Amazon.com is remaining tight-lipped about published reports stating that the company plans to launch a digital video download service in August. However, as the public waits for Amazon to reveal details, analysts muse that Apple remains the company with the most potential to succeed in the space.
Reports indicate that Amazon executives are focusing on video because of Apple’s ubiquity in the digital music space. Again, however, analysts believe that because Apple was able to make such a huge splash in one digital category, it should be able to enjoy similar success in another — especially when consumers don’t necessarily associate Amazon’s name with a digital lifestyle.
“Apple has a head start on everybody,” Mike McGuire, research vice president at Gartner, told TechNewsWorld, noting that Apple currently has roughly 150 downloadable television programs available on its site. Consumers are downloading an average of roughly one million video downloads per week, according to his research. Although that pales in comparison to the roughly 2.5 million to 3 million daily music downloads, McGuire expects the video trend to catch on and spread to other areas.
Sony had a multiple-decade head start on the analog mobile music space with the Walkman in 1979, according to research by Michael Lew and Jonathan Hoopes, research analysts at ThinkEquity Partners. That did not stop Apple from propelling ahead in that market, however. “If you ask who’s going to win in this space, I’ve got to give a lot of credit to the incumbent,” Hoopes told TechNewsWorld.
If Apple’s popularity with the digital generation is not advantage enough, the company has something else that Amazon doesn’t: hardware.
PCs and WiFi-enabled laptops provide loads of video for consumers to watch, but a shift is taking place in which movie enthusiasts are moving their eyes from their big-screen television sets to 2-inch screens.
“What’s important in this transformation is how do users aggregate the content and put it on the devices of their choice,” Hoopes said. That’s where Apple has a huge competitive leg up.

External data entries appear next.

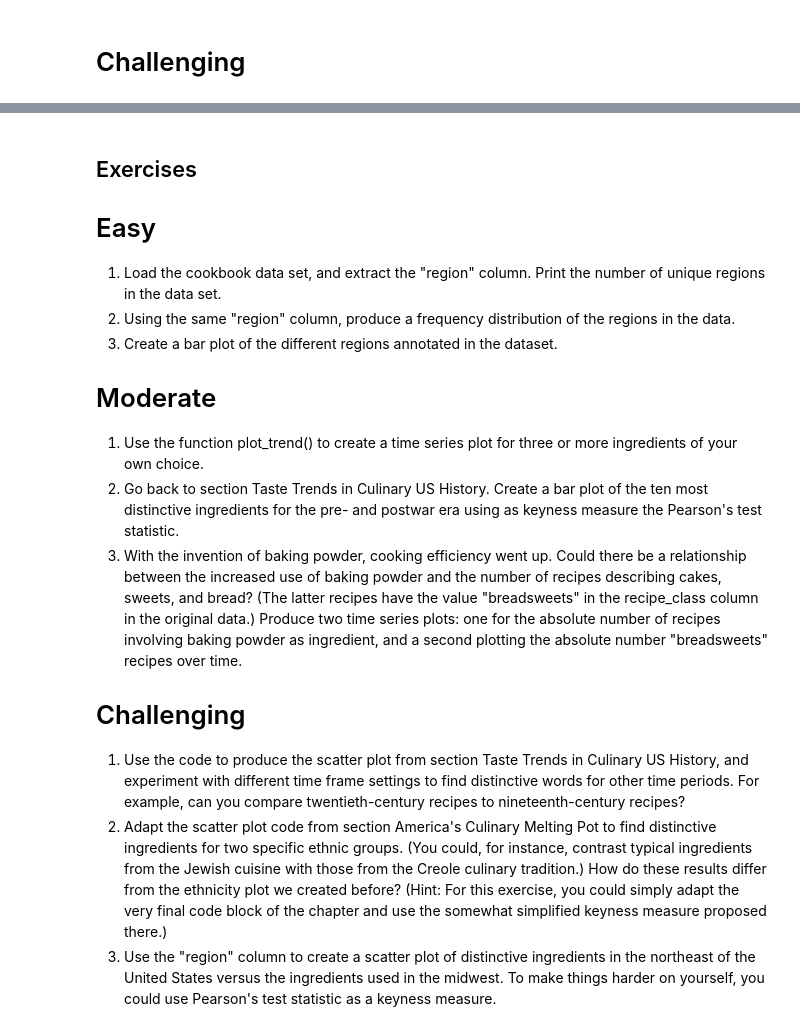
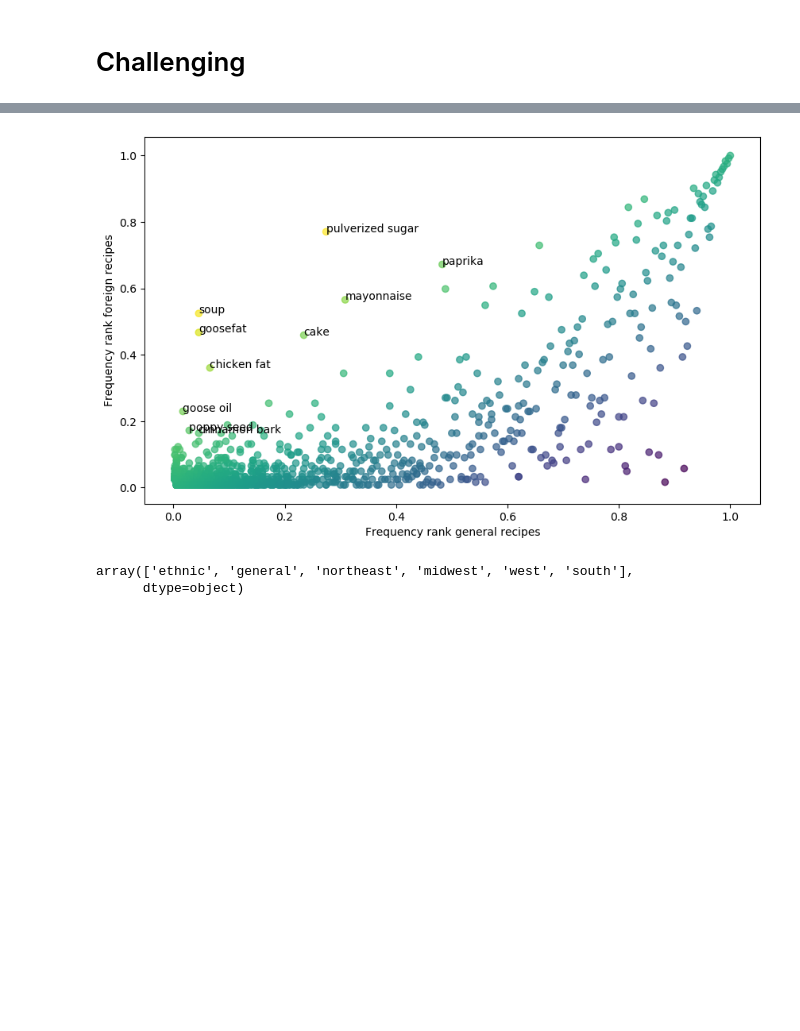
Before and after one commit to Emmayhh/01_exercises, a Jupyter notebook: 01_exercises.ipynb, the cells around one changed output, grey strips where cells are left out. Saved outputs shown, nothing was run; the diff lists cells and outputs as text; code cells hidden in the pictures; blank space fills up the shorter version.

```diff
--- a/01_exercises.ipynb
+++ b/01_exercises.ipynb
@@ -485,16 +399,46 @@ ValueError: x and y must be the same size
-# %% [markdown]
-## Exercises
-
-# Easy
-1. Load the cookbook data set, and extract the "region" column. Print the number of unique regions in the data set.
-2. Using the same "region" column, produce a frequency distribution of the regions in the data.
-3. Create a bar plot of the different regions annotated in the dataset.
-
-# Moderate
-1. Use the function plot_trend() to create a time series plot for three or more ingredients of your own choice.
-2. Go back to section Taste Trends in Culinary US History. Create a bar plot of the ten most distinctive ingredients for the pre- and postwar era using as keyness measure the Pearson's test statistic.
-3. With the invention of baking powder, cooking efficiency went up. Could there be a relationship between the increased use of baking powder and the number of recipes describing cakes, sweets, and bread? (The latter recipes have the value "breadsweets" in the recipe_class column in the original data.) Produce two time series plots: one for the absolute number of recipes involving baking powder as ingredient, and a second plotting the absolute number "breadsweets" recipes over time.
-# Challenging
-1. Use the code to produce the scatter plot from section Taste Trends in Culinary US History, and experiment with different time frame settings to find distinctive words for other time periods. For example, can you compare twentieth-century recipes to nineteenth-century recipes?
-2. Adapt the scatter plot code from section America's Culinary Melting Pot to find distinctive ingredients for two specific ethnic groups. (You could, for instance, contrast typical ingredients from the Jewish cuisine with those from the Creole culinary tradition.) How do these results differ from the ethnicity plot we created before? (Hint: For this exercise, you could simply adapt the very final code block of the chapter and use the somewhat simplified keyness measure proposed there.)
-3. Use the "region" column to create a scatter plot of distinctive ingredients in the northeast of the United States versus the ingredients used in the midwest. To make things harder on yourself, you could use Pearson's test statistic as a keyness measure.
+# %%
+# Adapt the scatter plot code from section America's Culinary Melting
+#  Pot to find distinctive ingredients for two specific ethnic groups.
+#  (You could, for instance, contrast typical ingredients from the Jewish cuisine
+#  with those from the Creole culinary tradition.) How do these results differ from
+#  the ethnicity plot we created before?
+
+# step 1: add a new column indicating for each recipe whether
+#         we have information about its ethnic group
+df['creole'] = df['ethnicgroup'] == 'creole'
+df['jewish'] = df['ethnicgroup'] == 'jewish'
+
+# step 2: construct frequency rankings for creole' and jewish recipes
+counts = df.groupby('creole')['ingredients'].apply(
+    ';'.join).str.split(';').apply(pd.Series.value_counts).fillna(0)
+counts = df.groupby('jewish')['ingredients'].apply(
+    ';'.join).str.split(';').apply(pd.Series.value_counts).fillna(0)
+
+creole_counts = counts.iloc[1].rank(method='dense', pct=True)
+jewish_counts = counts.iloc[0].rank(method='dense', pct=True)
+
+# step 3: merge the creole and jewish data frames
+rankings = pd.DataFrame({'creole': creole_counts, 'jewish': jewish_counts})
+
+# step 4: compute the keyness of ingredients in creole
+#         as the difference in frequency ranks
+keyness = (rankings['creole'] - rankings['jewish']).sort_values(ascending=False)
+
+# step 5: produce the plot
+fig = plt.figure(figsize=(10, 6))
+plt.scatter(rankings['jewish'], rankings['creole'],
+            c=rankings['creole'] - rankings['jewish'],
+            alpha=0.7)
+
+for i, row in rankings.loc[keyness.head(10).index].iterrows():
+    plt.annotate(i, xy=(row['jewish'], row['creole']))
+
+plt.xlabel("Frequency rank general recipes")
+plt.ylabel("Frequency rank foreign recipes");
+# %% [output]
+[figure, added]
+# %%
+df['region'].unique()
+# %% [output]
+array(['ethnic', 'general', 'northeast', 'midwest', 'west', 'south'],
+      dtype=object)
```
Also changed, not shown: parts of 36 cells of this notebook.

McGuire agrees. “The device, i.e., the iPod, provides that important link in the chain — the idea that ‘I can take it with me.’ That’s the part they [Amazon] don’t have in their hands,” he said. “Amazon would have to work with hardware OEMs. Apple has the advantage of being able to [connect] all parts of the chain.”
Cost will be a concern for both companies. The iTunes music store gained popularity because it sold music at 99 US cents per song, Michael Gartenberg, vice president and research director at JupiterResearch, told TechNewsWorld. Downloadable videos need to be similarly competitive with the costs of DVDs.
“The online device that matters beyond the PC is the iPod. Nothing else really has that amount of gravity,” Gartenberg said. “The challenge will be getting enough premiere content, the pricing model and the ability to come up with a platform that’s attractive.”